There are two other important characters that must not escape our notice: the famous guides. These two sunburned and weather beaten men, with their expert knowledge of the lake, woods and mountains, are the best known guides in Maine. They know the situation of every treacherous rock and reef in the lake; the different kinds of fish and the favorite retreat of each. As hunters they cannot be equaled. They have the stealthy step and keen scent of an Indian. In the winter and spring they give up hunting and acting as guides, and devote their time to trapping. It is certain that they must be blest with some supernatural good luck, for they will set a trap in a spot from which some other trapper has just removed his in disgust and disappointment, and yet catch a mink worth eight dollars, or a half a dozen muskrats worth a dollar a piece.
As a whole, the inhabitants of this village are honest and industrious citizens. They, indeed, lead the simple life in earnest. With farm work in the summer and woods work in the winter, they have no time for anything save the serious concerns of life. Many of the young people have gone to other parts of the country where they are filling important positions in the various walks of life, and their early training in village ideas, forms the foundations of their success. It is pleasant to meet such rugged and unaffected manhood and womanhood as is produced in our little rural villages.
I would love to know if the town gossip heard through the grapevine (or attended the commencement ceremony) that “she” (as Bertha noted) was mentioned in the valedictory speech and I was able to determine that “Mr. Harriman” was the Meddybemps state representative to Augusta in 1909. The only male adult Harriman in the 1910 census of Meddybemps was 67 year old farmer William G. Harriman, so I would guess he is one of the subjects of Bertha’s talk.
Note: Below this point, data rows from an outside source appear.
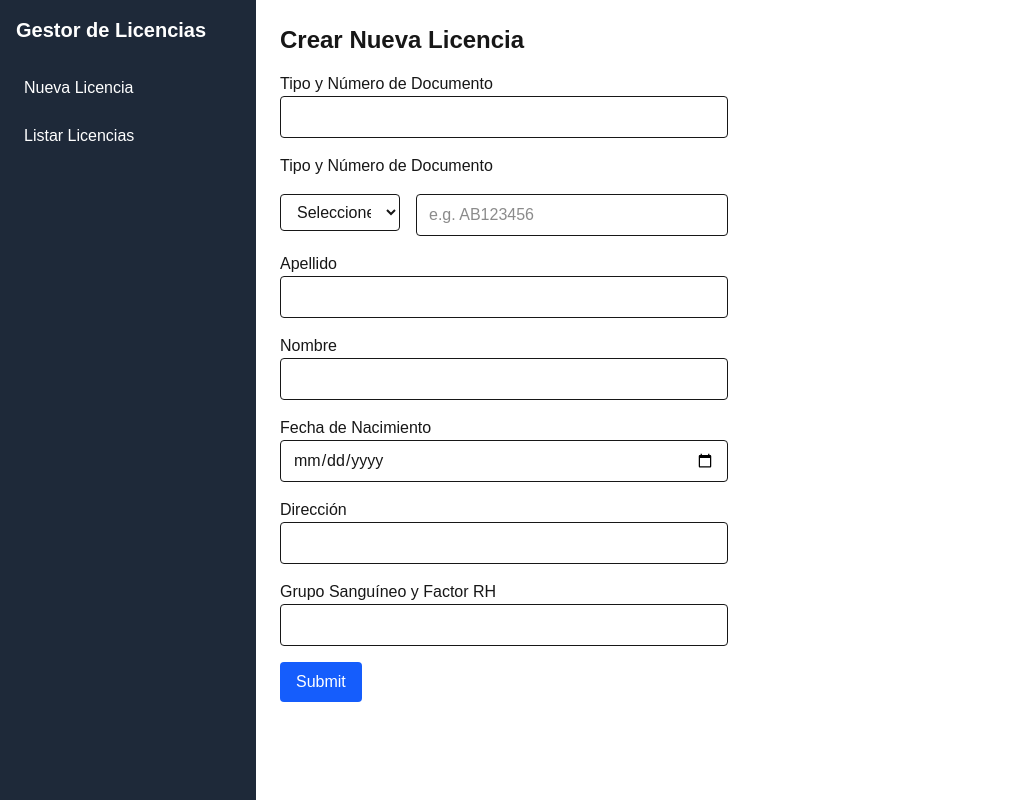
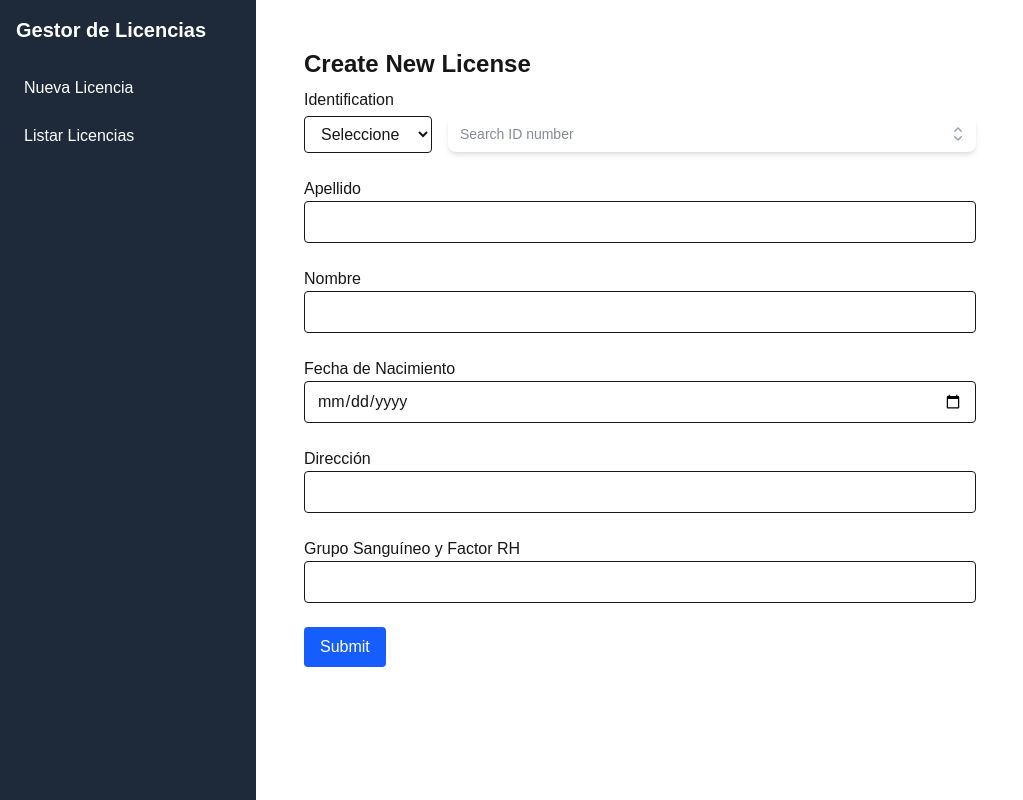
Before and after one commit to MarcosDebona25/TP-Metodologias, a Next.js app in the folder Frontend/frontend/: page /license/new in a window 1280 px wide. Shown: the whole page, without its empty margins (0-1023 px from the left). Built offline with nearby package versions, Linux system fonts and the light colour scheme.

Commit message:
pending: styling Nueva Licencia form and filtering ID options per IDType

```diff
--- a/Frontend/frontend/package.json
+++ b/Frontend/frontend/package.json
@@ -9,6 +9,8 @@
     "lint": "next lint"
   },
   "dependencies": {
+    "@headlessui/react": "^2.2.4",
+    "@heroicons/react": "^2.2.0",
     "next": "15.3.3",
     "react": "^19.0.0",
     "react-dom": "^19.0.0",
--- /dev/null
+++ b/Frontend/frontend/src/app/api/people.tsx
@@ -0,0 +1,27 @@
+// pages/api/people.ts
+export default function handler(req, res) {
+  res.status(200).json([
+    {
+    id: "1",
+    idType: "DNI",
+  idNumber: "12345678",
+  firstName: "Juan",
+  lastName: "Pérez",
+  dateOfBirth: "1990-04-10",
+  address: "Pedro de Vega 1234",
+  bloodType: "O+",
+  donor: true,
+    },
+    {
+    id: "2",
+    idType: "DNI",
+  idNumber: "98765432",
+  firstName: "María",
+  lastName: "Gómez",
+  dateOfBirth: "1985-04-10",
+  address: "Marcial Candioti 1234",
+  bloodType: "O+",
+  donor: false,
+    },
+  ]);
+}
--- /dev/null
+++ b/Frontend/frontend/src/app/api/people/route.ts
@@ -0,0 +1,29 @@
+// pages/api/people.ts
+import { NextResponse } from "next/server";
+export async function GET() {
+    const dummyPeople = [
+    {
+    id: "1",
+    idType: "DNI",
+  idNumber: "12345678",
+  firstName: "Juan",
+  lastName: "Pérez",
+  dateOfBirth: "1990-04-10",
+  address: "Pedro de Vega 1234",
+  bloodType: "O+",
+  donor: true,
+    },
+    {
+    id: "2",
+    idType: "DNI",
+  idNumber: "98765432",
+  firstName: "María",
+  lastName: "Gómez",
+  dateOfBirth: "1985-04-10",
+  address: "Marcial Candioti 1234",
+  bloodType: "O+",
+  donor: false,
+    },
+  ];
+  return NextResponse.json(dummyPeople);
+}
--- a/Frontend/frontend/src/app/license/new/page.tsx
+++ b/Frontend/frontend/src/app/license/new/page.tsx
@@ -1,65 +1,10 @@
 // app/license/new/page.tsx
+import LicenseForm from "@/components/LicenseForm";
+
 export default function NewLicensePage() {
   return (
-    <div>
-      <h1 className="text-2xl font-bold mb-4">Crear Nueva Licencia</h1>
-      <form className="space-y-4 max-w-md">
-        <div>
-          <label className="block font-medium">
-            Tipo y Número de Documento
-          </label>
-          <input type="text" className="w-full border rounded px-3 py-2" />
-        </div>
-            <label className="block font-medium">Tipo y Número de Documento</label>
-        <div className="flex gap-4">
-          {/* Dropdown Field */}
-          <div className="w-30">
-            <select className="w-full border rounded px-3 py-2">
-              <option value="">Seleccione</option>
-              <option value="DNI">DNI</option>
-              <option value="LE/LI">LE/LC</option>
-              <option value="CI">CI</option>
-            </select>
-          </div>
-          {/* Text Field */}
-          <div className="flex-1">
-            <input
-              type="text"
-              className="w-full border rounded px-3 py-2"
-              placeholder="e.g. AB123456"
-            />
-          </div>
-        </div>
-
-        <div>
-          <label className="block font-medium">Apellido</label>
-          <input type="text" className="w-full border rounded px-3 py-2" />
-        </div>
-        <div>
-          <label className="block font-medium">Nombre</label>
-          <input type="text" className="w-full border rounded px-3 py-2" />
-        </div>
-        <div>
-          <label className="block font-medium">Fecha de Nacimiento</label>
-          <input type="date" className="w-full border rounded px-3 py-2" />
-        </div>
-        <div>
-          <label className="block font-medium">Dirección</label>
-          <input type="text" className="w-full border rounded px-3 py-2" />
-        </div>
-        <div>
-          <label className="block font-medium">
-            Grupo Sanguíneo y Factor RH
-          </label>
-          <input type="text" className="w-full border rounded px-3 py-2" />
-        </div>
-        <button
-          type="submit"
-          className="bg-blue-600 text-white px-4 py-2 rounded"
-        >
-          Submit
-        </button>
-      </form>
+    <div className="p-6">
+      <LicenseForm />
     </div>
   );
 }
--- a/Frontend/frontend/src/components/DocumentComboBox.tsx
+++ b/Frontend/frontend/src/components/DocumentComboBox.tsx
@@ -1,53 +1,109 @@
 "use client";
 
-import Select from "react-select";
 import { useEffect, useState } from "react";
+import { Combobox } from "@headlessui/react";
+import { CheckIcon, ChevronUpDownIcon } from "@heroicons/react/20/solid";
 
 type Person = {
   id: string;
+  idType: string;
   idNumber: string;
-  fullName: string;
+  firstName: string;
+  lastName: string;
   dateOfBirth: string;
+  address: string;
+  bloodType: string;
+  donor: boolean;
 };
 
 type Props = {
-  onPersonSelected: (person: Person) => void;
+  onPersonSelected: (person: Person | null) => void;
 };
 
 export default function IDNumberSelect({ onPersonSelected }: Props) {
   const [people, setPeople] = useState<Person[]>([]);
-  const [selected, setSelected] = useState<any>(null);
+  const [selected, setSelected] = useState<Person | null>(null);
+  const [query, setQuery] = useState("");
 
   useEffect(() => {
-    // Simulated fetch from backend (replace with real API call)
     async function fetchPeople() {
-      const response = await fetch("/api/people"); // your real endpoint
+      const response = await fetch("/api/people");
       const data = await response.json();
       setPeople(data);
     }
-
     fetchPeople();
   }, []);
 
-  const options = people.map((person) => ({
-    value: person.id,
-    label: `${person.idNumber} - ${person.fullName}`,
-    person,
-  }));
+  const filteredPeople =
+    query === ""
+      ? people
+      : people.filter((person) =>
+          `${person.idNumber} ${person.firstName} ${person.lastName}`
+            .toLowerCase()
+            .includes(query.toLowerCase())
+        );
 
-  const handleChange = (option: any) => {
-    setSelected(option);
-    onPersonSelected(option?.person);
+  const handleChange = (person: Person | null) => {
+    setSelected(person);
+    onPersonSelected(person);
   };
 
   return (
-    <Select
-      options={options}
-      onChange={handleChange}
-      value={selected}
-      placeholder="Search ID number"
-      isClearable
-      className="w-full"
-    />
+    <div className="w-full">
+      <Combobox value={selected} onChange={handleChange}>
+        <div className="relative">
+          <div className="relative w-full cursor-default overflow-hidden rounded-lg bg-white text-left shadow-md focus:outline-none focus-visible:ring-2 focus-visible:ring-blue-500 focus-visible:ring-opacity-75 sm:text-sm">
+            <Combobox.Input
+              className="w-full border-none py-2 pl-3 pr-10 text-sm leading-5 text-gray-900 focus:ring-0"
+              displayValue={(person: Person) =>
+                person
+                  ? `${person.idNumber} - ${person.firstName} ${person.lastName}`
+                  : ""
+              }
+              onChange={(event) => setQuery(event.target.value)}
+              placeholder="Search ID number"
+            />
+            <Combobox.Button className="absolute inset-y-0 right-0 flex items-center pr-2">
+              <ChevronUpDownIcon
+                className="h-5 w-5 text-gray-400"
+                aria-hidden="true"
+              />
+            </Combobox.Button>
+          </div>
+          {filteredPeople.length > 0 && (
+            <Combobox.Options className="absolute z-10 mt-1 max-h-60 w-full overflow-auto rounded-md bg-white py-1 text-base shadow-lg ring-1 ring-black ring-opacity-5 focus:outline-none sm:text-sm">
+              {filteredPeople.map((person) => (
+                <Combobox.Option
+                  key={person.id}
+                  value={person}
+                  className={({ active }) =>
+                    `relative cursor-default select-none py-2 pl-10 pr-4 ${
+                      active ? "bg-blue-600 text-white" : "text-gray-900"
+                    }`
+                  }
+                >
+                  {({ selected }) => (
+                    <>
+                      <span
+                        className={`block truncate ${
+                          selected ? "font-medium" : "font-normal"
+                        }`}
+                      >
+                        {`${person.idNumber} - ${person.firstName} ${person.lastName}`}
+                      </span>
+                      {selected && (
+                        <span className="absolute inset-y-0 left-0 flex items-center pl-3 text-blue-600">
+                          <CheckIcon className="h-5 w-5" aria-hidden="true" />
+                        </span>
+                      )}
+                    </>
+                  )}
+                </Combobox.Option>
+              ))}
+            </Combobox.Options>
+          )}
+        </div>
+      </Combobox>
+    </div>
   );
 }
--- a/Frontend/frontend/src/components/LicenseForm.tsx
+++ b/Frontend/frontend/src/components/LicenseForm.tsx
@@ -4,8 +4,11 @@ import { useState } from "react";
 import IDNumberSelect from "./DocumentComboBox";
 
 export default function LicenseForm() {
-  const [idType, setIdType] = useState("dni");
+  const [lastName, setLastName] = useState("");
+  const [firstName, setFirstName] = useState("");
   const [dateOfBirth, setDateOfBirth] = useState("");
+  const [address, setAddress] = useState("");
+  const [bloodType, setBloodType] = useState("");
 
   return (
     <form className="space-y-6 max-w-2xl">
@@ -18,13 +21,12 @@ export default function LicenseForm() {
           {/* ID Type Dropdown */}
           <div className="w-32">
             <select
-              value={idType}
-              onChange={(e) => setIdType(e.target.value)}
               className="w-full border rounded px-3 py-2"
             >
-              <option value="dni">DNI</option>
-              <option value="passport">Passport</option>
-              <option value="cuil">CUIL</option>
+              <option value="">Seleccione</option>
+              <option value="DNI">DNI</option>
+              <option value="LE/LI">LE/LC</option>
+              <option value="CI">CI</option>
             </select>
           </div>
 
@@ -32,7 +34,11 @@ export default function LicenseForm() {
           <div className="flex-1">
             <IDNumberSelect
               onPersonSelected={(person) => {
+                setLastName(person.lastName);
+                setFirstName(person.firstName);
                 setDateOfBirth(person.dateOfBirth);
+                setAddress(person.address);
+                setBloodType(person.bloodType);
                 // You can also fill other fields here
               }}
             />
@@ -40,18 +46,28 @@ export default function LicenseForm() {
         </div>
       </div>
 
-      {/* Date of Birth */}
         <div>
-        <label className="block font-medium mb-1">Date of Birth</label>
-        <input
-          type="date"
-          value={dateOfBirth}
-          onChange={(e) => setDateOfBirth(e.target.value)}
-          className="w-full border rounded px-3 py-2"
-        />
+          <label className="block font-medium">Apellido</label>
+          <input type="text" value={lastName} onChange={(t) => setLastName(t.target.value)} className="w-full border rounded px-3 py-2" />
         </div>
-
-      {/* Submit Button */}
+        <div>
+          <label className="block font-medium">Nombre</label>
+          <input type="text" value={firstName} onChange={(t) => setFirstName(t.target.value)} className="w-full border rounded px-3 py-2" />
+        </div>
+        <div>
+          <label className="block font-medium">Fecha de Nacimiento</label>
+          <input type="date" value={dateOfBirth} onChange={(t) => setDateOfBirth(t.target.value)} className="w-full border rounded px-3 py-2" />
+        </div>
+        <div>
+          <label className="block font-medium">Dirección</label>
+          <input type="text" value={address} onChange={(t) => setAddress(t.target.value)} className="w-full border rounded px-3 py-2" />
+        </div>
+        <div>
+          <label className="block font-medium">
+            Grupo Sanguíneo y Factor RH
+          </label>
+          <input type="text" value={bloodType} onChange={(t) => setBloodType(t.target.value)} className="w-full border rounded px-3 py-2" />
+        </div>
         <button
           type="submit"
           className="bg-blue-600 text-white px-4 py-2 rounded"
```
Also changed, not shown: 1 other file (tests, documents, lock files or other folders). Lines whose indentation alone changed are shown as unchanged.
I visited Meddybemps, Charlotte and Calais, Maine the same summer I met Bertha. She painted a wonderful, vibrant picture of her daily village life in 1910 that didn’t seem terribly out of place 71 years later.